Yes….and no. A better question might be “is it always this simple?” As with many other things in life, there is very little black and white….and tons of gray. I argue that he’s right in certain circumstances, yet wrong in others.
When a brand has an opportunity and/or stands in an industry where it is able to make a mark, then yes, of course the “why” can make a major impact in people’s purchasing decisions. Sinek uses Apple as a quintessential example; they aim to always “challenge the status quo,” and in an industry in which many customers are always seeking the latest and best, this works like a charm. However, we must remember that Apple had the opportunity available to them—by entering the “right” industry to promote this philosophy, and even by doing it at the right time in history!
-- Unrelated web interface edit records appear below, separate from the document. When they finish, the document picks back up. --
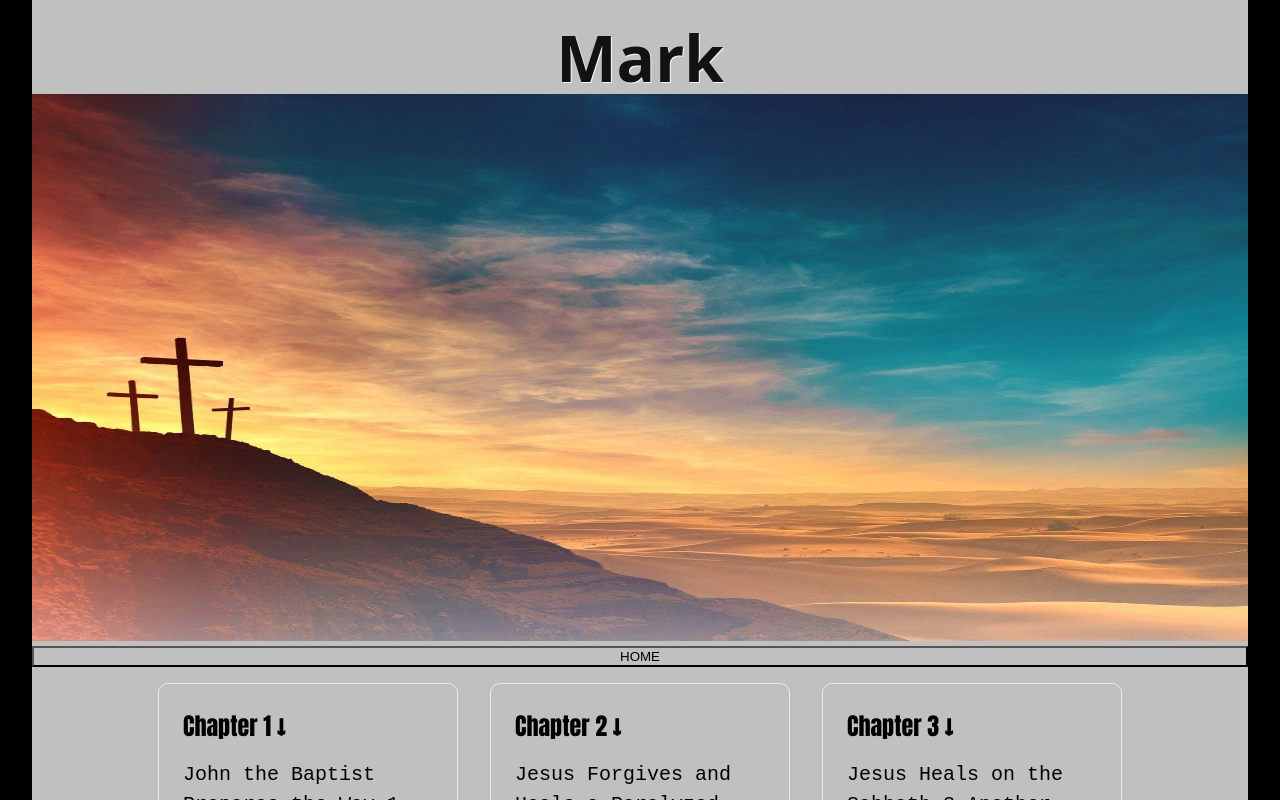
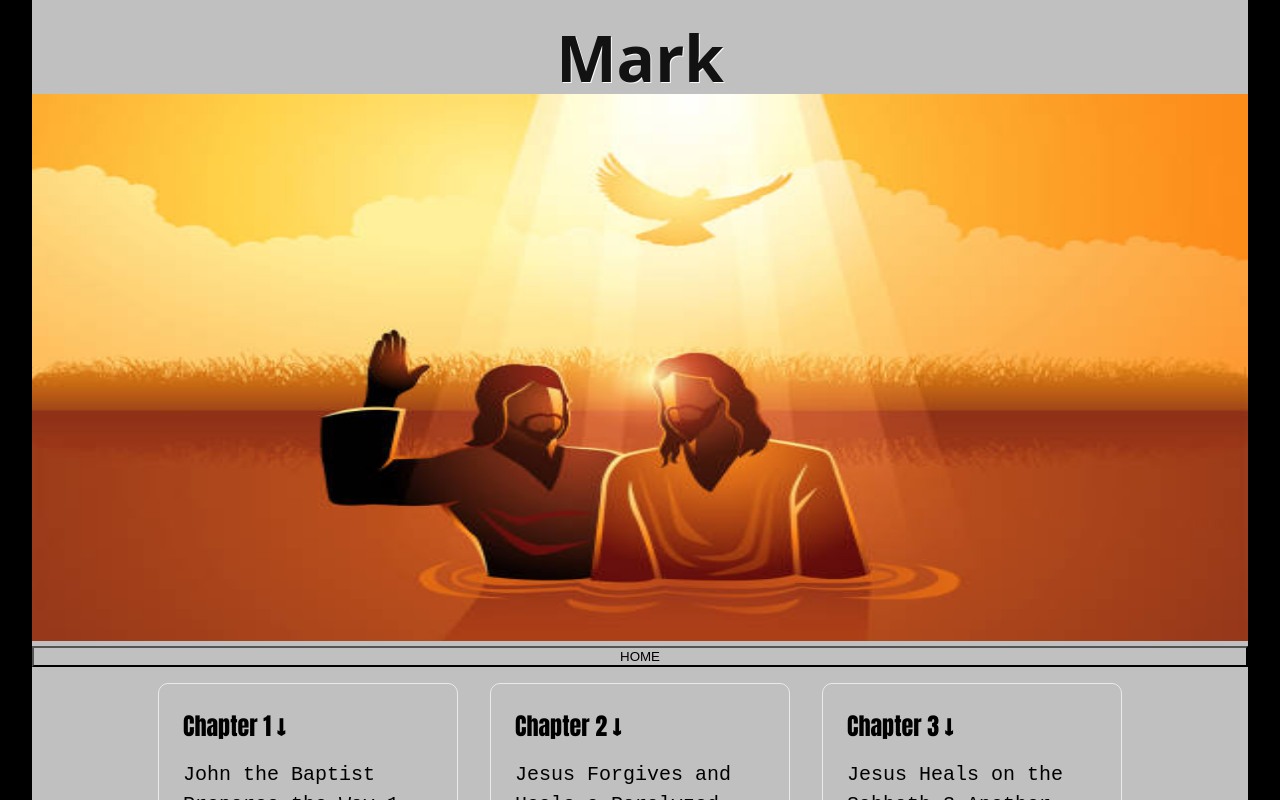
Before and after one commit to jnutt367/mark, a Next.js app: page / in a window 1280 px wide. Shown: the top 800 px of the page. Built offline with nearby package versions, Linux system fonts and the light colour scheme.

Commit message:
Update index.js
baptism image added

```diff
--- a/pages/index.js
+++ b/pages/index.js
@@ -21,7 +21,7 @@ export default function Home() {
         </h1>
       <div className={styles.hero}>
        <Image
-                                src="/three_crosses_bg.jpeg"
+                                src="/baptism.jpg"
                                 alt="Jesus"
                                 height={900}
                                 width={2000}
```
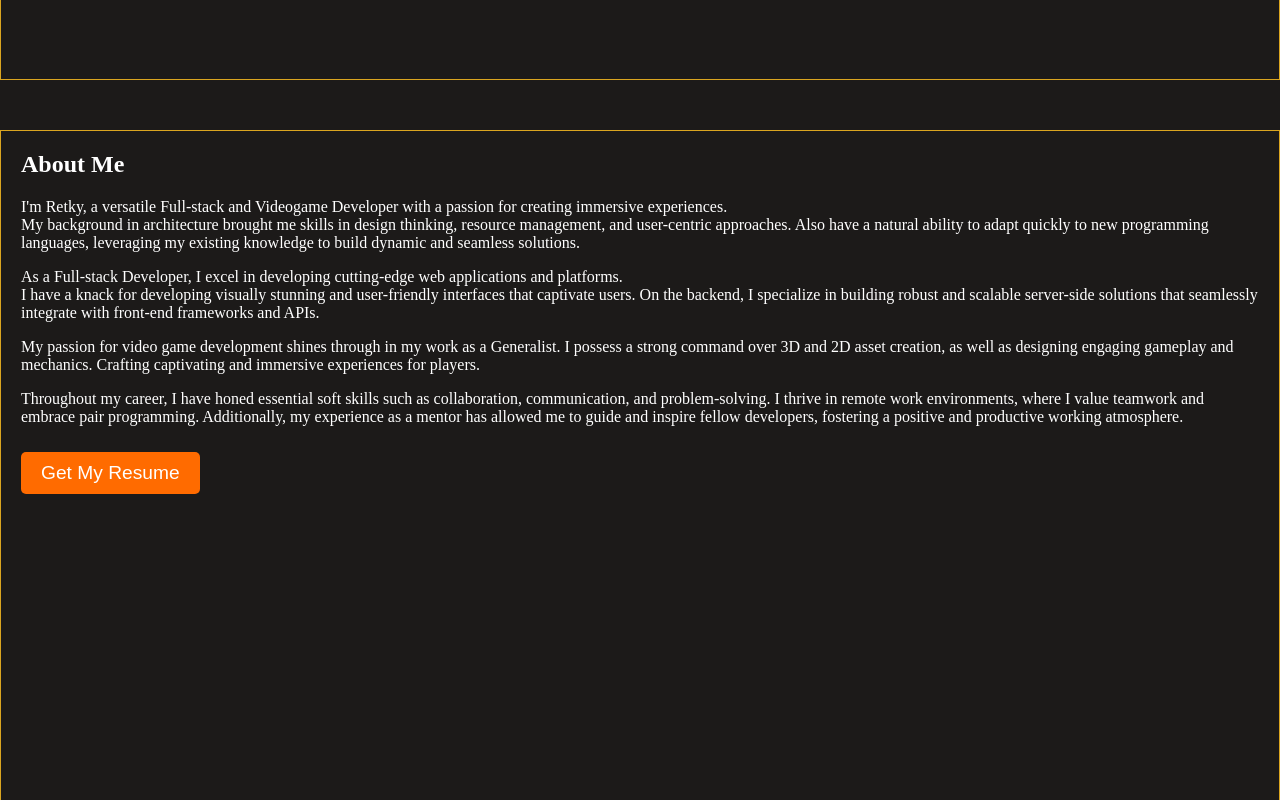
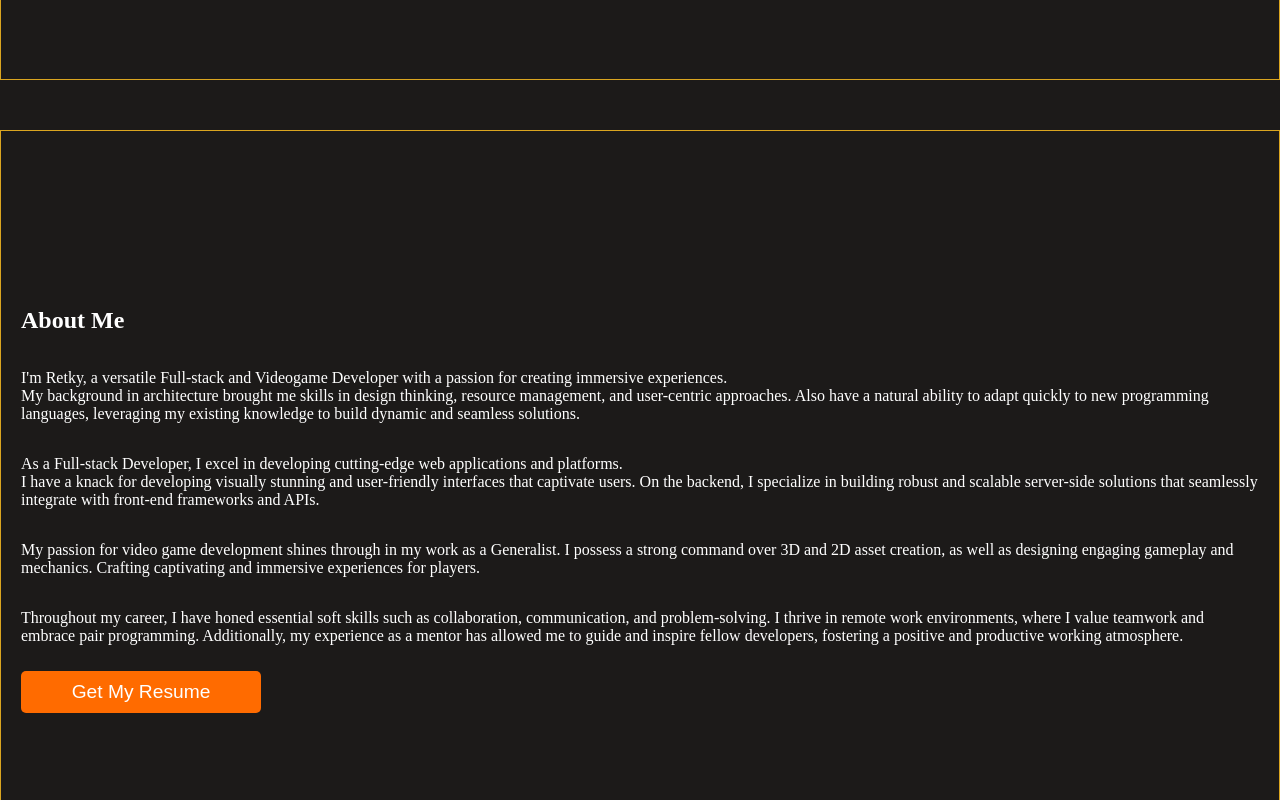
Before and after one commit to Retky/RetkyPortfolio, a React (Create React App) app: page /#/ in a window 1280 px wide. Shown: the part 720-1520 px from the top of the page. Built offline with nearby package versions, Linux system fonts and the light colour scheme.

Commit message:
Mod 'orange btn' fixed size

```diff
--- a/src/styles/HomePage.scss
+++ b/src/styles/HomePage.scss
@@ -45,6 +45,10 @@ h1 {
 
 .about-content {
   @include adaptative-width;
+
+  display: flex;
+  flex-direction: column;
+  justify-content: center;
 }
 
 .stack-content {
@@ -93,6 +97,7 @@ h1 {
   padding: 10px 20px;
   font-size: 1.2rem;
   margin: 10px 0;
+  width: 240px;
   cursor: pointer;
   transition: all 0.3s ease-in-out;
 
```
Say my brand is a take-out Chinese food restaurant. Let’s be honest: while my customers may appreciate service with a smile, why do they frequent the joint? Why does anyone? Good taste, good value, good location. Every single one of these has nothing to do with why the owners are running their business. Perhaps they have pride in their product, and that positively influences the quality. But do my customers really care about some deeply-held conviction behind why I make and sell Chinese food? In this case, absolutely not.
The same can be said for many other commodities. To claim that there is one universal driver of success behind a brand is just not realistic, nor is it accurate. While I appreciate Sinek’s ability to inspire, this view coming from such a visionary mind is strangely shortsighted.
Sinek, be sensible.